Start of Records for the exercise

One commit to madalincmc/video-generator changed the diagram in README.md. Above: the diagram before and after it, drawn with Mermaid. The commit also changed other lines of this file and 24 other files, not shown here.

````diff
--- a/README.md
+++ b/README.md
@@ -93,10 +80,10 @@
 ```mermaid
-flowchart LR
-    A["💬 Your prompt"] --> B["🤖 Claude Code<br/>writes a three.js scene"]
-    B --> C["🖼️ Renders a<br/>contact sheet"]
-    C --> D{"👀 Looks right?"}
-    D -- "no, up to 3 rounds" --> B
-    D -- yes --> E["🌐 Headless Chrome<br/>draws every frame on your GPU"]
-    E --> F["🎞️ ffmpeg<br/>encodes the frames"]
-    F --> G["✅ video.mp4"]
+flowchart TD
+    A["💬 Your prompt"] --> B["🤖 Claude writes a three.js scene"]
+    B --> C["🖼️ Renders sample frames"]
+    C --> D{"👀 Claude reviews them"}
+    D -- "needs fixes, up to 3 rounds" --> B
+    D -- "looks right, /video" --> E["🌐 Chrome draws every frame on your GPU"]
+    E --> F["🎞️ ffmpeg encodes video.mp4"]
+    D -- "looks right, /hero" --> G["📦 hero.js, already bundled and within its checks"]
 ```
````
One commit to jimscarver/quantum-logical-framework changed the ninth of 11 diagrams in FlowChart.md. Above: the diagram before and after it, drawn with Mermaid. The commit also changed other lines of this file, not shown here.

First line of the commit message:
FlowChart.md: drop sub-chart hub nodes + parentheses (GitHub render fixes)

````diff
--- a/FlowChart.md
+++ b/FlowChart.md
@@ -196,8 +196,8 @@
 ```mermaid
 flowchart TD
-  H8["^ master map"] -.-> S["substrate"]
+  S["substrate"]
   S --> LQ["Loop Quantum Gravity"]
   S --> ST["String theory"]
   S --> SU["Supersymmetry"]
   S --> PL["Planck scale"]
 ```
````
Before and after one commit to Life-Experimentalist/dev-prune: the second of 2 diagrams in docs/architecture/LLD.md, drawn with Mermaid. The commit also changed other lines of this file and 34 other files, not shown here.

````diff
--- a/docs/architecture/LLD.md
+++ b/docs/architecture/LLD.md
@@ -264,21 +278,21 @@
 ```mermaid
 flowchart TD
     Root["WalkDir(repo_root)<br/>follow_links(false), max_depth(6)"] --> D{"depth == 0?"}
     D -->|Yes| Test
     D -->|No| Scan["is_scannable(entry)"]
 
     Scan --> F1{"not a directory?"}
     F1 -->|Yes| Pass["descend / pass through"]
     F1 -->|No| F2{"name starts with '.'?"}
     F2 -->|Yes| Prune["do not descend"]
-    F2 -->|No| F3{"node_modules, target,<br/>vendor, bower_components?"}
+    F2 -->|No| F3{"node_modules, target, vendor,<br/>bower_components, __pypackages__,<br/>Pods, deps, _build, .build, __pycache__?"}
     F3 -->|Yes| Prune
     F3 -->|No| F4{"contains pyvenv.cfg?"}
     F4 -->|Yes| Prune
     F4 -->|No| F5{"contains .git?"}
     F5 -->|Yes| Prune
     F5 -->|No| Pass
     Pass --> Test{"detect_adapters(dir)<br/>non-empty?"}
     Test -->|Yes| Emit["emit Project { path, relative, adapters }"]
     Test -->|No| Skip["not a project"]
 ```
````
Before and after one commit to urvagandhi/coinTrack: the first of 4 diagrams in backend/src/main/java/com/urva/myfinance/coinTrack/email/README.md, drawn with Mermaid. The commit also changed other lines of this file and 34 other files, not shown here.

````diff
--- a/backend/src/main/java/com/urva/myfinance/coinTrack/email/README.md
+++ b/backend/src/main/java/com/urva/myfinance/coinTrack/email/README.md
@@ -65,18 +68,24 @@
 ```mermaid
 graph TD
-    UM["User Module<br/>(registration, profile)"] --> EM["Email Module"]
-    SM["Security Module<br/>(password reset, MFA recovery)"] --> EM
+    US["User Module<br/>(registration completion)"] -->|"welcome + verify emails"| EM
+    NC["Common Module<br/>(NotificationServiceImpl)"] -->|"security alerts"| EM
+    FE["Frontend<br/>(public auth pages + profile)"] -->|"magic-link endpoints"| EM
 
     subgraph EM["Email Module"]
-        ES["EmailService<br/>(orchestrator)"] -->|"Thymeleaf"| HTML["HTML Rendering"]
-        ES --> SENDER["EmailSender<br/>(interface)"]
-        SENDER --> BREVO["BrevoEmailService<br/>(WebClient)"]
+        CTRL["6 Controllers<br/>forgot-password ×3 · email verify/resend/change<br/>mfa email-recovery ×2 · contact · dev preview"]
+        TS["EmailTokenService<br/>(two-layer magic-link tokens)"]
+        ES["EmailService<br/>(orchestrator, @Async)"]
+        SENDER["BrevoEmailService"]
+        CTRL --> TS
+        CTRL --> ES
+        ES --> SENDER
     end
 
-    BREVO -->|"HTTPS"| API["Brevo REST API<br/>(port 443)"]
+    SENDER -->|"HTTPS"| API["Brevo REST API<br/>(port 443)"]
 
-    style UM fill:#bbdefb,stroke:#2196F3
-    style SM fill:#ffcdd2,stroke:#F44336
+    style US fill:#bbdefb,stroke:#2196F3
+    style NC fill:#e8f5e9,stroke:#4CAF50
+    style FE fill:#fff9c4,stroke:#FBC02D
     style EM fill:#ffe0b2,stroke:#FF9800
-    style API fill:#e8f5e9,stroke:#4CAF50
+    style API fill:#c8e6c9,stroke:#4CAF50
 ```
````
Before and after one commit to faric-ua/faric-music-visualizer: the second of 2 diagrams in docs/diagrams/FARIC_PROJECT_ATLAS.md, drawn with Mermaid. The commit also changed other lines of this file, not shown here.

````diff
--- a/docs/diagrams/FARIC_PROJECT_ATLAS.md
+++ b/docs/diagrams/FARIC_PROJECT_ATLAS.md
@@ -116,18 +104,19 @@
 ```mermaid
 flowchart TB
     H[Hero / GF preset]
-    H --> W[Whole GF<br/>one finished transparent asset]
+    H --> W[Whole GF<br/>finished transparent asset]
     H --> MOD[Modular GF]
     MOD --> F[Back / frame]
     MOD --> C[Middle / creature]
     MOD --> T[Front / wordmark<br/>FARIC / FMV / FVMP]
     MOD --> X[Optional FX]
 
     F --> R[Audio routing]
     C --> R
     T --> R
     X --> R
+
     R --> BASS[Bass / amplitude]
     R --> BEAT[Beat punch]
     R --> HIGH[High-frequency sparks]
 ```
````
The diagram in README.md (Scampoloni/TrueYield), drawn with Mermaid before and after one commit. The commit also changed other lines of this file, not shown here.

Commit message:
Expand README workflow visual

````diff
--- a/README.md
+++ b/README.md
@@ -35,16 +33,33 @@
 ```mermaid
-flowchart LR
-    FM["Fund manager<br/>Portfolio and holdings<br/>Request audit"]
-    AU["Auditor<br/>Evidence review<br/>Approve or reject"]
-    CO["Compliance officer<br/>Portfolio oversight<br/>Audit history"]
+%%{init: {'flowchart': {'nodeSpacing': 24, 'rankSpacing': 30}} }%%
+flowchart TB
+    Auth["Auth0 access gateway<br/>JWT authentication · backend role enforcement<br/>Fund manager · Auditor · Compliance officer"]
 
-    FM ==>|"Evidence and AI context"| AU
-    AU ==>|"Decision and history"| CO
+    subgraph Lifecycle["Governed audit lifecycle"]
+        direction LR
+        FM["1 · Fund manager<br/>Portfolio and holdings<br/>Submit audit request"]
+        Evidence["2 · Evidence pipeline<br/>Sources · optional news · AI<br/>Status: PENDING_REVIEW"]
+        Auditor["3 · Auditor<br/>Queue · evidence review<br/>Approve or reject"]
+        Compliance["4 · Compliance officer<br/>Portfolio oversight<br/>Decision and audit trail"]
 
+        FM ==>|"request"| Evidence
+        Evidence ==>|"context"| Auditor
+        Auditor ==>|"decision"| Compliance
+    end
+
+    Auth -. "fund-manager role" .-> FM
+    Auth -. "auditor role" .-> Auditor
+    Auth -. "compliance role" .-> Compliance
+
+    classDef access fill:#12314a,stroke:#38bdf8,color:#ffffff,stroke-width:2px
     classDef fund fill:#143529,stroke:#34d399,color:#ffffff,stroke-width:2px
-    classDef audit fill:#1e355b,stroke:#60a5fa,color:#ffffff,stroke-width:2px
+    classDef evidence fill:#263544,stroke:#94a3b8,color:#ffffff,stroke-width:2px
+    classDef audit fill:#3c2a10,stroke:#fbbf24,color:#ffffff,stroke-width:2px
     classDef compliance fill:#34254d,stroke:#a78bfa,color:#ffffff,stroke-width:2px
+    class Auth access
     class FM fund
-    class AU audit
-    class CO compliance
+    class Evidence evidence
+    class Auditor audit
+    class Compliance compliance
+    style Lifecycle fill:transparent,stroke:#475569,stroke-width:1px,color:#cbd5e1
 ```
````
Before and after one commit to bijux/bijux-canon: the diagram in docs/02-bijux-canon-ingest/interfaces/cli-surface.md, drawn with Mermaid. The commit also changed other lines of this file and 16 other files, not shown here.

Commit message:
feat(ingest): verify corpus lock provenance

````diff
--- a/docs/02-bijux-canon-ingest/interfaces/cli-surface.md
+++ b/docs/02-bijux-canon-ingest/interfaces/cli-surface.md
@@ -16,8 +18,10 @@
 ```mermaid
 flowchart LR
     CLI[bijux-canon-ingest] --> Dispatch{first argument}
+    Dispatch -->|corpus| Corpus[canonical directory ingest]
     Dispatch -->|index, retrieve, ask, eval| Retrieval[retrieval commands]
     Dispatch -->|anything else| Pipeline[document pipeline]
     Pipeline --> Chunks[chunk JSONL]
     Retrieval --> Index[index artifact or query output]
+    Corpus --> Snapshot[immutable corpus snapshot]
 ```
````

End of Records for the exercise

Task instructions: Count every line of the records that holds "video". State the number, nothing else.

Result for this task: 4